U of M connection: Six of eight are alumni and/or current students of the U of M: Adam Kroeker (M.C.P. 2013- present, M.A. 2007-2009, B.A. Hons. 2003-2007); Jorge Requena (B.A. 2004-2008); Gabriel Fields (B.A. Adv. 2008); Ian Mikita (Bsc. Hons. 1999-2003); Bruce Berven (B.Env.Sc.); Tim Friesen (BA (Music) and B.Ed. (2002-2007).
Metro: Wrote what until recently was a little-known novel set against the end of apartheid in South Africa. Set in Johannesburg during the ’90s, The
House on Sugarbush Road focuses on two families, one white and the other black, in the days after Nelson Mandela was elected president of racially torn South Africa. The novel has been named McNally Robinson Manitoba Book of the Year. Christmas present idea, right there.
Metro: Holds a Bachelor of Fine Art with Honours from the University of Manitoba and this year was named national winner of the BMO 1st Art! Invitational Student Art Competition for her mixed media installation, The Ephemeral Mind. She’s really good, and it’s worth checking her stuff out here: http://erikadueck.wordpress.com/ .
#s 7 – 3
Diana Carrier, Tiago Martins Araujo, Geoff Nagy, Joshua Jung & Chris Iverach-Brereton
Metro: They are the “Snobots.” What did the Snobots do? They are a team from the University of Manitoba, who get this, made the BEST ROBOT IN THE WORLD. It’s true. Winnipeg is home to the world’s most talented robot. The crew travelled to Kuala Lumpur, Malaysia to compete in FIRA, the oldest robotics competition in the world. The “Snobots” (named Jimmy and Jeff) are humanoid robots who had to compete in an octathlalon which includes a sprint, marathon, lift-and-carry, obstacle run, weightlifting, basketball free throws, soccer and a climbing wall. Guys, they built a robot that climbs walls!!! And they won. I love it.
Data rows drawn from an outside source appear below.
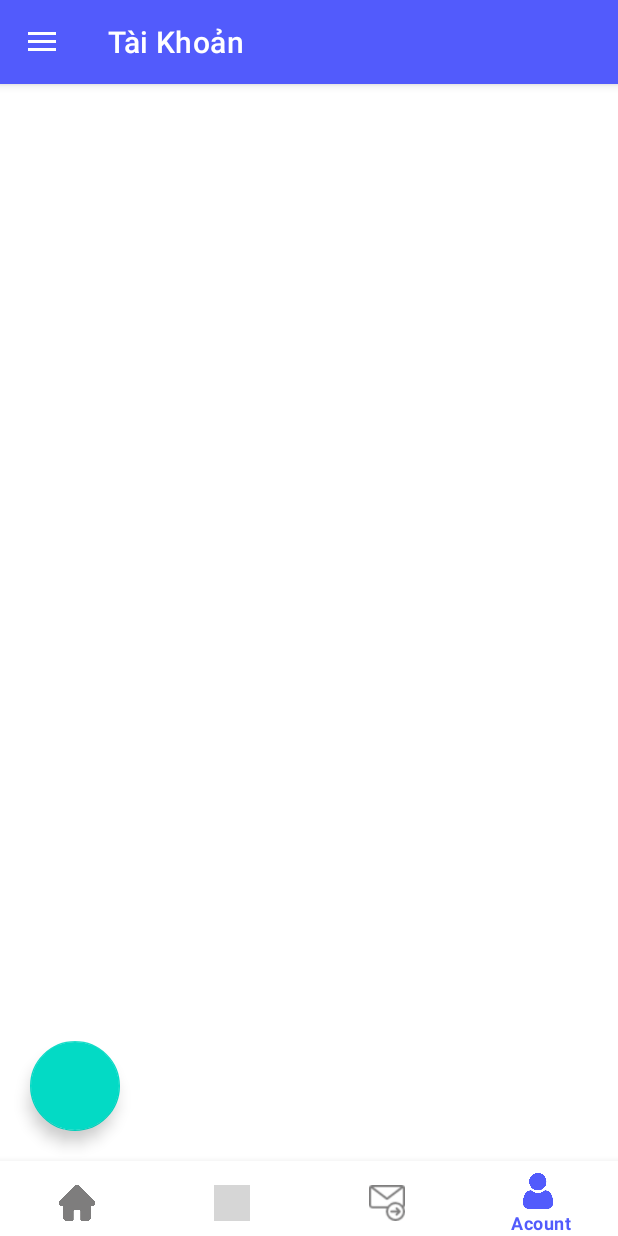
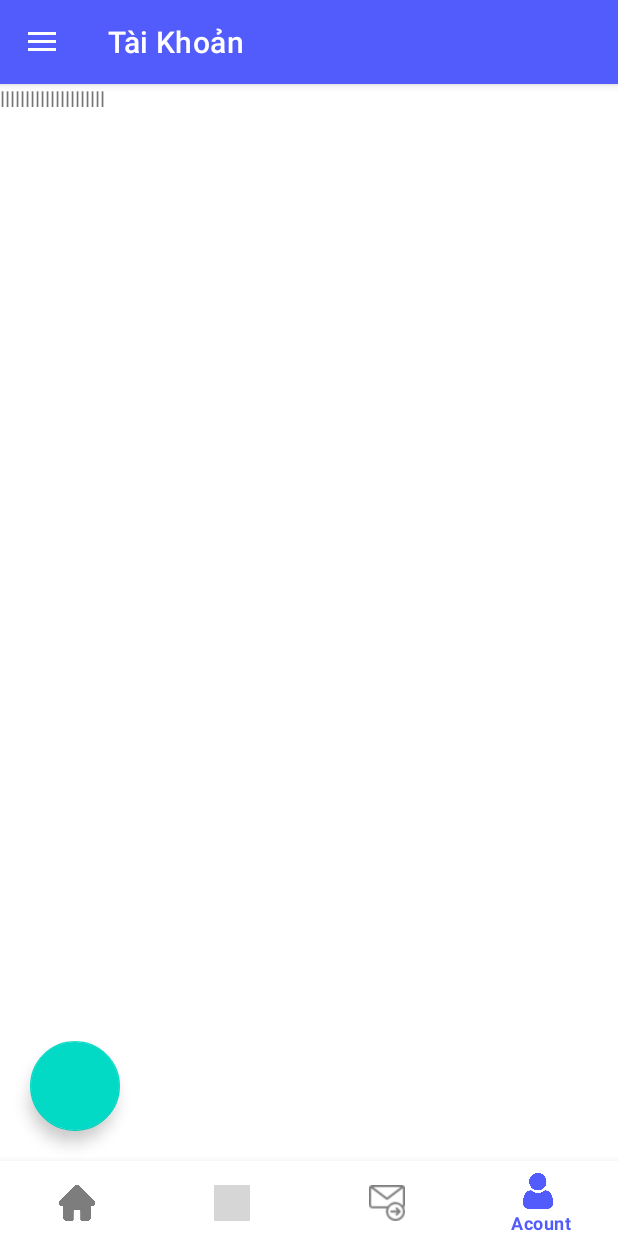
Before and after one commit to 2MPRO/documentManagement, an Android app: the screen it shows after launch (MainActivity), item 4 of the bottom bar chosen, on a phone screen of 412 x 824 dp. Run offline under Robolectric (Android 15) with nearby library versions, the phone set to English and light mode, and no system bars; our stand-ins replace navigation-ui; libraries missing offline, so code that uses them is left out: me.relex.circleindicator; 2 statements that could not run were skipped; grey boxes are pictures that could not be loaded.

Commit message:
thien up root 2

```diff
--- a/app/src/main/java/com/example/documentmanagement/Controllers/Activity/MainActivity.java
+++ b/app/src/main/java/com/example/documentmanagement/Controllers/Activity/MainActivity.java
@@ -61,7 +61,6 @@ public class MainActivity extends AppCompatActivity implements NavigationView.On
         navigationview = findViewById(R.id.nav_view);
     }
     public void initView( ){
-
         setUpViewPager();
         setBottom_nav();
         setToolbar();
@@ -105,6 +104,8 @@ public class MainActivity extends AppCompatActivity implements NavigationView.On
                         toolbar.setTitle("Tài Khoản");
                         viewPager.setCurrentItem(3);
                         break;
+                    default:
+                        Toast.makeText(getApplicationContext(), "có lỗi", Toast.LENGTH_SHORT).show();
                 }
                 if(drawerLayout.isDrawerOpen(GravityCompat.START)){
                     drawerLayout.closeDrawer(GravityCompat.START);
--- /dev/null
+++ b/app/src/main/java/com/example/documentmanagement/Controllers/Adapter/Document_Adapter.java
@@ -0,0 +1,78 @@
+package com.example.documentmanagement.Controllers.Adapter;
+
+import android.annotation.SuppressLint;
+import android.app.Activity;
+import android.os.Bundle;
+import android.view.LayoutInflater;
+import android.view.View;
+import android.view.ViewGroup;
+import android.widget.BaseAdapter;
+import android.widget.ImageButton;
+import android.widget.LinearLayout;
+import android.widget.ListView;
+import android.widget.SearchView;
+import android.widget.TextView;
+
+import androidx.annotation.NonNull;
+import androidx.annotation.Nullable;
+import androidx.fragment.app.Fragment;
+
+import com.example.documentmanagement.R;
+import com.example.documentmanagement.model.Document;
+
+import java.util.ArrayList;
+
+public class Document_Adapter extends BaseAdapter {
+    ArrayList<Document> documentArrayList;
+    Fragment activity;
+
+    public Document_Adapter(ArrayList<Document> documentArrayList, Fragment activity) {
+        this.documentArrayList = documentArrayList;
+        this.activity = activity;
+    }
+
+    @Override
+    public int getCount() {
+        return documentArrayList.size();
+    }
+    private class ViewHolder{
+        TextView txtDocName, txtDocNum, txtDocRoot, txtDate, txtHour;
+        LinearLayout linearLayout;
+    }
+    @Override
+    public Object getItem(int position) {
+        return null;
+    }
+
+    @Override
+    public long getItemId(int position) {
+        return 0;
+    }
+
+    @Override
+    public View getView(int position, View convertView, ViewGroup parent) {
+        ViewHolder viewHolder ;
+        if(convertView == null){
+            viewHolder = new ViewHolder();
+            LayoutInflater inflater =activity.getLayoutInflater();
+            convertView =inflater.inflate(R.layout.item_document, null);
+            viewHolder.linearLayout = convertView.findViewById(R.id.item_document);
+            viewHolder.txtDocNum = convertView.findViewById(R.id.numDoc);
+            viewHolder.txtDocName = convertView.findViewById(R.id.txtNameDoc);
+            viewHolder.txtDocRoot = convertView.findViewById(R.id.rootDoc);
+            viewHolder.txtHour = convertView.findViewById(R.id.txtHour);
+            viewHolder.txtDate = convertView.findViewById(R.id.txtDate);
+            convertView.setTag(viewHolder);
+        }
+        else
+        {
+            viewHolder = (ViewHolder) convertView.getTag();
+        }
+        Document document =documentArrayList.get(position);
+        viewHolder.txtDocName.setText( document.getDocName());
+        viewHolder.txtDocRoot.setText(document.getDocRoot());
+        viewHolder.txtHour.setText(document.getHour());
+        viewHolder.txtDate.setText(document.getDate());
+        return convertView;
+    }
+}
--- a/app/src/main/java/com/example/documentmanagement/Controllers/Adapter/PhotoViewpager2Adapter.java
+++ b/app/src/main/java/com/example/documentmanagement/Controllers/Adapter/PhotoViewpager2Adapter.java
@@ -25,7 +25,7 @@ public class PhotoViewpager2Adapter extends RecyclerView.Adapter<PhotoViewpager2
     @NonNull
     @Override
     public PhotoViewHolder onCreateViewHolder(@NonNull ViewGroup parent, int viewType) {
-        View   view = LayoutInflater.from(parent.getContext()).inflate(R.layout.item_photo,parent, false);
+        View  view = LayoutInflater.from(parent.getContext()).inflate(R.layout.item_photo,parent, false);
         return new PhotoViewHolder(view);
     }
 
--- a/app/src/main/java/com/example/documentmanagement/Controllers/Adapter/ViewpagerAdapter.java
+++ b/app/src/main/java/com/example/documentmanagement/Controllers/Adapter/ViewpagerAdapter.java
@@ -31,7 +31,6 @@ public class ViewpagerAdapter extends FragmentStatePagerAdapter {
             default:
                 return new MainFragment();
         }
-
     }
 
     @Override
--- a/app/src/main/java/com/example/documentmanagement/Controllers/Fragments/ApprovedReceiveFragment.java
+++ b/app/src/main/java/com/example/documentmanagement/Controllers/Fragments/ApprovedReceiveFragment.java
@@ -1,7 +1,9 @@
 package com.example.documentmanagement.Controllers.Fragments;
 
 import android.annotation.SuppressLint;
+import android.content.Context;
 import android.os.Bundle;
+import android.util.Log;
 import android.view.LayoutInflater;
 import android.view.View;
 import android.view.ViewGroup;
@@ -12,18 +14,33 @@ import androidx.annotation.NonNull;
 import androidx.annotation.Nullable;
 import androidx.fragment.app.Fragment;
 
+import com.example.documentmanagement.Controllers.Adapter.Document_Adapter;
 import com.example.documentmanagement.R;
+import com.example.documentmanagement.model.Document;
+
+import java.util.ArrayList;
 
 public class ApprovedReceiveFragment extends Fragment {
     private View view;
     private SearchView search_receive;
     private ListView listView;
+    private ArrayList<Document> documentArrayList;
+    private Document_Adapter approvedReceiveAdapter;
     @Nullable
     @Override
     public View onCreateView(@NonNull LayoutInflater inflater, @Nullable ViewGroup container, @Nullable Bundle savedInstanceState) {
        view = inflater.inflate(R.layout.fragment_receive_body, container, false);
        mapping();
+       setListView();
        return view;
+    }
+
+    private void setListView() {
+        documentArrayList = new ArrayList<>();
+        documentArrayList.add(new Document("s","s","s","s","s"));
+        approvedReceiveAdapter = new Document_Adapter(documentArrayList,ApprovedReceiveFragment.this);
+        listView.setAdapter(approvedReceiveAdapter);
+
     }
 
     @SuppressLint("ResourceAsColor")
@@ -31,4 +48,9 @@ public class ApprovedReceiveFragment extends Fragment {
         search_receive =  view.findViewById(R.id.search_receive);
         listView = view.findViewById(R.id.listView_receive);
     }
+    @Override
+    public void onAttach(@NonNull Context context) {
+        super.onAttach(context);
+        Log.e("Đang on   :","fragment receive_approved");
+    }
 }
--- a/app/src/main/java/com/example/documentmanagement/Controllers/Fragments/MainFragment.java
+++ b/app/src/main/java/com/example/documentmanagement/Controllers/Fragments/MainFragment.java
@@ -1,7 +1,9 @@
 package com.example.documentmanagement.Controllers.Fragments;
 
+import android.content.Context;
 import android.os.Bundle;
 import android.os.Handler;
+import android.util.Log;
 import android.view.LayoutInflater;
 import android.view.View;
 import android.view.ViewGroup;
@@ -32,15 +34,19 @@ public class MainFragment extends Fragment {
     @Nullable
     @Override
     public View onCreateView(@NonNull LayoutInflater inflater, @Nullable ViewGroup container, @Nullable Bundle savedInstanceState) {
-        view   = inflater.inflate(R.layout.fragment_main,container,false);
+        view  = inflater.inflate(R.layout.fragment_main,container,false);
         Mapping();
         initView();
         return view;
     }
+    @Override
+    public void onAttach(@NonNull Context context) {
+        super.onAttach(context);
+        Log.e("Đang on   :","fragment Home");
+    }
     public void Mapping() {
         viewPager2 = view.findViewById(R.id.viewPage2);
         circleIndicator3 = view.findViewById(R.id.circleIndicator3);
-
     }
     public void initView(){
         // slide img
--- a/app/src/main/java/com/example/documentmanagement/Controllers/Fragments/ReceviFragment.java
+++ b/app/src/main/java/com/example/documentmanagement/Controllers/Fragments/ReceviFragment.java
@@ -1,6 +1,8 @@
 package com.example.documentmanagement.Controllers.Fragments;
 
+import android.content.Context;
 import android.os.Bundle;
+import android.util.Log;
 import android.view.LayoutInflater;
 import android.view.View;
 import android.view.ViewGroup;
@@ -15,11 +17,14 @@ import com.example.documentmanagement.Controllers.Adapter.ViewpagerReceiveAdapte
 import com.example.documentmanagement.R;
 import com.google.android.material.tabs.TabLayout;
 
+import java.io.IOException;
+
 public class ReceviFragment extends Fragment {
-    TabLayout tabLayout;
-    ViewPager viewPager;
-    ViewpagerReceiveAdapter viewpagerReceiveAdapter;
-    View view   ;
+
+    private TabLayout tabLayout;
+    private ViewPager viewPager;
+    private ViewpagerReceiveAdapter viewpagerReceiveAdapter;
+    private View view   ;
     @Nullable
     @Override
     public View onCreateView(@NonNull LayoutInflater inflater, @Nullable ViewGroup container, @Nullable Bundle savedInstanceState) {
@@ -29,9 +34,15 @@ public class ReceviFragment extends Fragment {
         return view;
     }
 
+    @Override
+    public void onAttach(@NonNull Context context) {
+        super.onAttach(context);
+        Log.e("Đang on   :","fragment recevi");
+    }
+
     private void setTabLayout() {
         // getsupport different video
-        viewpagerReceiveAdapter = new ViewpagerReceiveAdapter(getActivity().getSupportFragmentManager(), FragmentStatePagerAdapter.BEHAVIOR_RESUME_ONLY_CURRENT_FRAGMENT);
+        viewpagerReceiveAdapter = new ViewpagerReceiveAdapter(getChildFragmentManager(), FragmentStatePagerAdapter.BEHAVIOR_RESUME_ONLY_CURRENT_FRAGMENT);
         viewPager.setAdapter(viewpagerReceiveAdapter);
         tabLayout.setupWithViewPager(viewPager);
     }
--- a/app/src/main/java/com/example/documentmanagement/Controllers/Fragments/WaitReceiveFragment.java
+++ b/app/src/main/java/com/example/documentmanagement/Controllers/Fragments/WaitReceiveFragment.java
@@ -1,7 +1,9 @@
 package com.example.documentmanagement.Controllers.Fragments;
 
 import android.annotation.SuppressLint;
+import android.content.Context;
 import android.os.Bundle;
+import android.util.Log;
 import android.view.LayoutInflater;
 import android.view.View;
 import android.view.ViewGroup;
@@ -12,17 +14,24 @@ import androidx.annotation.NonNull;
 import androidx.annotation.Nullable;
 import androidx.fragment.app.Fragment;
 
+import com.example.documentmanagement.Controllers.Adapter.Document_Adapter;
 import com.example.documentmanagement.R;
+import com.example.documentmanagement.model.Document;
+
+import java.util.ArrayList;
 
 public class WaitReceiveFragment  extends Fragment {
     private View view;
     private SearchView search_receive;
     private ListView listView;
+    private ArrayList<Document> documentArrayList;
+    private Document_Adapter approvedReceiveAdapter;
     @Nullable
     @Override
     public View onCreateView(@NonNull LayoutInflater inflater, @Nullable ViewGroup container, @Nullable Bundle savedInstanceState) {
         view = inflater.inflate(R.layout.fragment_receive_body, container, false);
         mapping();
+        setListView();
         return view;
     }
     @SuppressLint("ResourceAsColor")
@@ -32,4 +41,16 @@ public class WaitReceiveFragment  extends Fragment {
 
         listView = view.findViewById(R.id.listView_receive);
     }
+    private void setListView() {
+        documentArrayList = new ArrayList<>();
+        documentArrayList.add(new Document("s","s","s","s","s"));
+        approvedReceiveAdapter = new Document_Adapter(documentArrayList,WaitReceiveFragment.this);
+        listView.setAdapter(approvedReceiveAdapter);
+
+    }
+    @Override
+    public void onAttach(@NonNull Context context) {
+        super.onAttach(context);
+        Log.e("Đang on   :","fragment receive_wait");
+    }
 }
--- /dev/null
+++ b/app/src/main/java/com/example/documentmanagement/model/Document.java
@@ -0,0 +1,67 @@
+package com.example.documentmanagement.model;
+
+public class Document {
+    private String DocId;
+    private String DocName;
+    private String DocNum;
+    private String Date;
+    private String hour;
+    private String docRoot;
+    public Document(String docName, String docNum, String date, String hour, String docRoot) {
+        this.DocName = docName;
+        this.DocNum = docNum;
+        this.Date = date;
+        this.hour = hour;
+        this.docRoot = docRoot;
+    }
+
+    public String getDocRoot() {
+        return docRoot;
+    }
+
+    public void setDocRoot(String docRoot) {
+        this.docRoot = docRoot;
+    }
+
+    public String getDocId() {
+        return DocId;
+    }
+
+    public void setDocId(String docId) {
+        this.DocId = docId;
+    }
+
+    public String getDocName() {
+        return DocName;
+    }
+
+    public void setDocName(String docName) {
+        this.DocName = docName;
+    }
+
+    public String getDocNum() {
+        return DocNum;
+    }
+
+    public void setDocNum(String docNum) {
+        this.DocNum = docNum;
+    }
+
+    public String getDate() {
+        return Date;
+    }
+
+    public void setDate(String date) {
+        this.Date = date;
+    }
+
+    public String getHour() {
+        return hour;
+    }
+
+    public void setHour(String hour) {
+        this.hour = hour;
+    }
+
+
+}
--- a/app/src/main/res/layout/activity_main.xml
+++ b/app/src/main/res/layout/activity_main.xml
@@ -2,7 +2,6 @@
 <LinearLayout xmlns:android="http://schemas.android.com/apk/res/android"
     xmlns:tools="http://schemas.android.com/tools"
     xmlns:app="http://schemas.android.com/apk/res-auto"
-
     android:layout_width="match_parent"
     android:layout_height="match_parent"
     android:fitsSystemWindows="true"
--- a/app/src/main/res/layout/fragment_acount.xml
+++ b/app/src/main/res/layout/fragment_acount.xml
@@ -4,5 +4,8 @@
     android:layout_height="match_parent"
     xmlns:app="http://schemas.android.com/apk/res-auto"
     android:orientation="vertical">
-
+    <TextView
+    android:text="lllllllllllllllllllll"
+    android:layout_width="match_parent"
+    android:layout_height="match_parent"/>
 </LinearLayout>
--- a/app/src/main/res/layout/fragment_send_body.xml
+++ b/app/src/main/res/layout/fragment_send_body.xml
@@ -10,11 +10,9 @@
         android:background="#F4EFEF"
         android:layout_width="match_parent"
         android:layout_height="50dp"/>
-    <TextView
-        android:text="dlaagjgj"
-        android:layout_width="match_parent"
-        android:layout_height="20dp"/>
+
     <ListView
+        android:layout_margin="20dp"
         android:id="@+id/listView_send"
         android:layout_width="match_parent"
         android:layout_height="match_parent"></ListView>
--- a/app/src/main/res/layout/item_document.xml
+++ b/app/src/main/res/layout/item_document.xml
@@ -1,10 +1,11 @@
 <?xml version="1.0" encoding="utf-8"?>
 <LinearLayout xmlns:android="http://schemas.android.com/apk/res/android"
     android:layout_width="match_parent"
+    android:id="@+id/item_document"
     android:layout_height="match_parent"
     android:orientation="horizontal"
     android:weightSum="3"
-    android:layout_margin="10dp"
+    android:layout_margin="20dp"
     >
     <LinearLayout
         android:orientation="vertical"
@@ -20,7 +21,7 @@
         android:layout_height="40dp">
     </TextView>
     <TextView
-        android:id="@+id/idDoc"
+        android:id="@+id/numDoc"
         android:textColor="@color/text"
         android:textSize="18sp"
         android:text="NGhị quyết số 05 "
--- a/app/src/main/res/menu/activity_main_drawer.xml
+++ b/app/src/main/res/menu/activity_main_drawer.xml
@@ -12,11 +12,9 @@
             android:icon="@drawable/recevi"
             ></item>
         <item android:id="@+id/action_send"
-            android:title="@string/action_send"
+            android:title="Send"
             android:icon="@drawable/sent"
             ></item>
-
-
     </group>
     <item android:title="@string/action_acount">
         <menu>
```
Also changed, not shown: app/src/main/java/com/example/documentmanagement/Controllers/Fragments/AcountFragment.java (+7 -2 lines), app/src/main/java/com/example/documentmanagement/Controllers/Fragments/ApprovedSendFragment.java (+6 -1 lines), app/src/main/java/com/example/documentmanagement/Controllers/Fragments/SendFragment.java (+14 -6 lines), app/src/main/java/com/example/documentmanagement/Controllers/Fragments/WaitSendFragment.java (+7 -0 lines), app/src/main/res/layout/fragment_main.xml (+0 -7 lines), app/src/main/res/layout/fragment_receive_body.xml (+3 -4 lines).
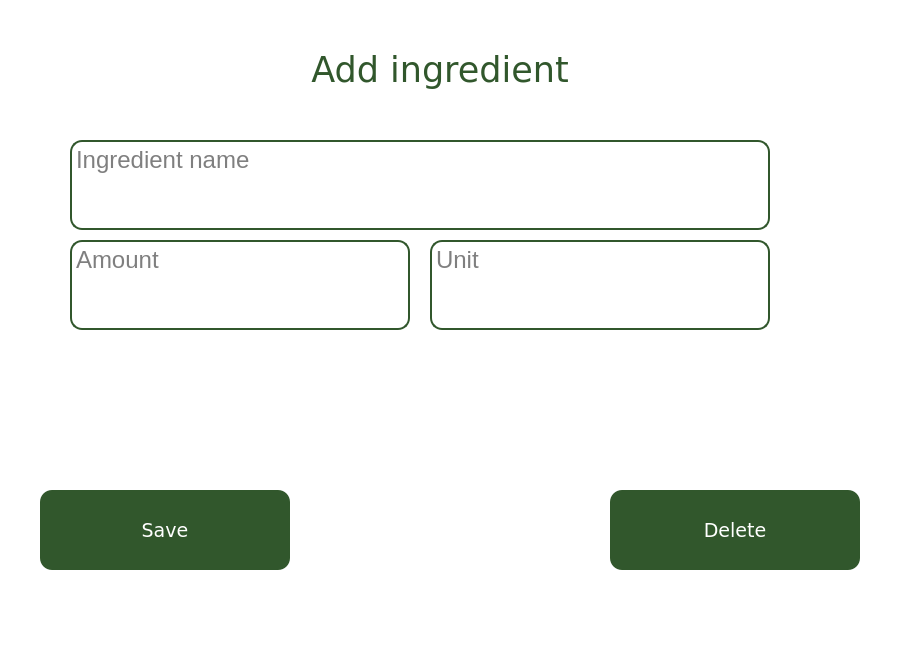
Before: the Qt Designer form UI/ui_designs/addIngredient.ui in PoROBIONE-Quattro-Formaggi/PoLIZANE, drawn with Qt 5.
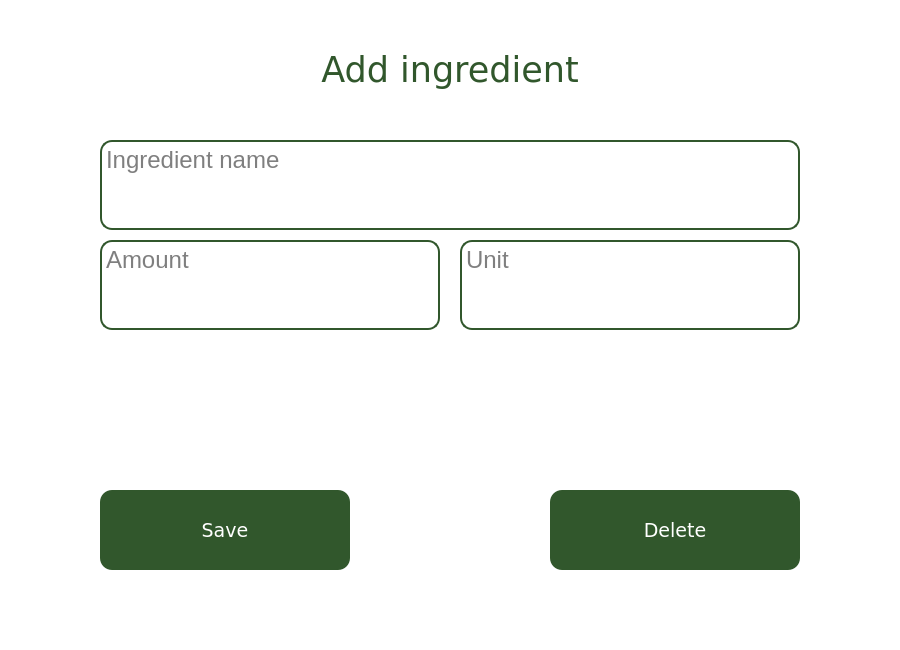
After: the same form once the commit is applied. Icons and pictures are not drawn.

Commit message: Updated add ingredeitn and add timer screen

Patch:
```diff
--- a/UI/ui_designs/addIngredient.ui
+++ b/UI/ui_designs/addIngredient.ui
@@ -41,7 +41,7 @@
    <widget class="QPushButton" name="saveButton">
     <property name="geometry">
      <rect>
-      <x>40</x>
+      <x>100</x>
       <y>490</y>
       <width>250</width>
       <height>80</height>
@@ -71,7 +71,7 @@
    <widget class="QPushButton" name="deleteButton">
     <property name="geometry">
      <rect>
-      <x>610</x>
+      <x>550</x>
       <y>490</y>
       <width>250</width>
       <height>80</height>
@@ -103,7 +103,7 @@
      <rect>
       <x>0</x>
       <y>0</y>
-      <width>880</width>
+      <width>900</width>
       <height>140</height>
      </rect>
     </property>
@@ -126,7 +126,7 @@
    <widget class="QPlainTextEdit" name="ingredientNameTextArea">
     <property name="geometry">
      <rect>
-      <x>70</x>
+      <x>100</x>
       <y>140</y>
       <width>700</width>
       <height>90</height>
@@ -150,7 +150,7 @@
    <widget class="QPlainTextEdit" name="amount">
     <property name="geometry">
      <rect>
-      <x>70</x>
+      <x>100</x>
       <y>240</y>
       <width>340</width>
       <height>90</height>
@@ -173,7 +173,7 @@
    <widget class="QPlainTextEdit" name="unitTextArea">
     <property name="geometry">
      <rect>
-      <x>430</x>
+      <x>460</x>
       <y>240</y>
       <width>340</width>
       <height>90</height>
```
The commit also changes 4 other files.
U of M connection: The U of M’s FIRA HuroCup robotics competition team — the SnoBots — won the kid-size division of the 2013 HuroCup in Kuala Lumpur, Malaysia. FIRA is the oldest robotics competition in the world, and the HuroCup is one of the most challenging competitions in existence: a single humanoid robot must compete in an octathalon that consists of a sprint, marathon, lift-and-carry, obstacle run, weight lifting, basketball free-throws, soccer penalty kicks, and a climbing wall. These collectively challenge a robotics team in a broad range of skills central to humanoid motion, complex motion planning, and human-robot interaction. Our team came in first place in climbing, first place in weightlifting, second in United Soccer (where the robot must join with other competitors to form a soccer team), fourth in sprinting, and fifth in soccer penalty kicks.
Based on the score across all events, the team won the highly-coveted all around event: the King’s class at HuroCup. The students traveling to Kuala Lumpur were Chris Iverach-Brereton and Josh Jung, and the faculty involved with the team are the directors of the Autonomous Agents Lab, Jacky Baltes, professor in the department of computer science, Faculty of Science — and who also travelled to Kuala Lumpur — and John Anderson, professor and head of computer science. The team also relies on a range of people who spent time coding over the course of the year, including Diana Carrier, Tiago Martins Araujo, Geoff Nagy, Meng Cheng Lau, and Andrew Winton.
See Metro‘s story and Ace Burpee’s list in its entirety here.